Give back the full set of entries exactly, keeping each line intact.

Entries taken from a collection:
::::

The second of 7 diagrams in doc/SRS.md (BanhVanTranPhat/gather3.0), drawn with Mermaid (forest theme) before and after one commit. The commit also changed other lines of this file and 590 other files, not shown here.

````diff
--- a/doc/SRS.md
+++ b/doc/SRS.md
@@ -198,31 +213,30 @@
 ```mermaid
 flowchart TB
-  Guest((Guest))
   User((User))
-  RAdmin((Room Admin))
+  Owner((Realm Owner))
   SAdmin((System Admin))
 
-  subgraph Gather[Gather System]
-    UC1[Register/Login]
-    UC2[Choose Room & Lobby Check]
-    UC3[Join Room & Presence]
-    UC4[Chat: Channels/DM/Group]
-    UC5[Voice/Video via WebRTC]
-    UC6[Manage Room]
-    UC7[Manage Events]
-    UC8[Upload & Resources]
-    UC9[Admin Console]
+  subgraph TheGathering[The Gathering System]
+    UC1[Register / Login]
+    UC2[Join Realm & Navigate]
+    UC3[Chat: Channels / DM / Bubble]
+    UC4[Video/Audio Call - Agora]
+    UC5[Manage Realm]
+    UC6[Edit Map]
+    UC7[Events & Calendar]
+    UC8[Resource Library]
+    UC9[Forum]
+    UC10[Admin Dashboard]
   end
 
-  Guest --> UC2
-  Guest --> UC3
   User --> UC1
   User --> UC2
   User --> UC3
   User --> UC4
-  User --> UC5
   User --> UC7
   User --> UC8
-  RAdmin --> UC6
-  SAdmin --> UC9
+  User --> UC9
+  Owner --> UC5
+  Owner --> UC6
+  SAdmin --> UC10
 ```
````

::::

▶ **TASK RESPONSE**:
The second of 7 diagrams in doc/SRS.md (BanhVanTranPhat/gather3.0), drawn with Mermaid (forest theme) before and after one commit. The commit also changed other lines of this file and 590 other files, not shown here.

````diff
--- a/doc/SRS.md
+++ b/doc/SRS.md
@@ -198,31 +213,30 @@
 ```mermaid
 flowchart TB
-  Guest((Guest))
   User((User))
-  RAdmin((Room Admin))
+  Owner((Realm Owner))
   SAdmin((System Admin))
 
-  subgraph Gather[Gather System]
-    UC1[Register/Login]
-    UC2[Choose Room & Lobby Check]
-    UC3[Join Room & Presence]
-    UC4[Chat: Channels/DM/Group]
-    UC5[Voice/Video via WebRTC]
-    UC6[Manage Room]
-    UC7[Manage Events]
-    UC8[Upload & Resources]
-    UC9[Admin Console]
+  subgraph TheGathering[The Gathering System]
+    UC1[Register / Login]
+    UC2[Join Realm & Navigate]
+    UC3[Chat: Channels / DM / Bubble]
+    UC4[Video/Audio Call - Agora]
+    UC5[Manage Realm]
+    UC6[Edit Map]
+    UC7[Events & Calendar]
+    UC8[Resource Library]
+    UC9[Forum]
+    UC10[Admin Dashboard]
   end
 
-  Guest --> UC2
-  Guest --> UC3
   User --> UC1
   User --> UC2
   User --> UC3
   User --> UC4
-  User --> UC5
   User --> UC7
   User --> UC8
-  RAdmin --> UC6
-  SAdmin --> UC9
+  User --> UC9
+  Owner --> UC5
+  Owner --> UC6
+  SAdmin --> UC10
 ```
````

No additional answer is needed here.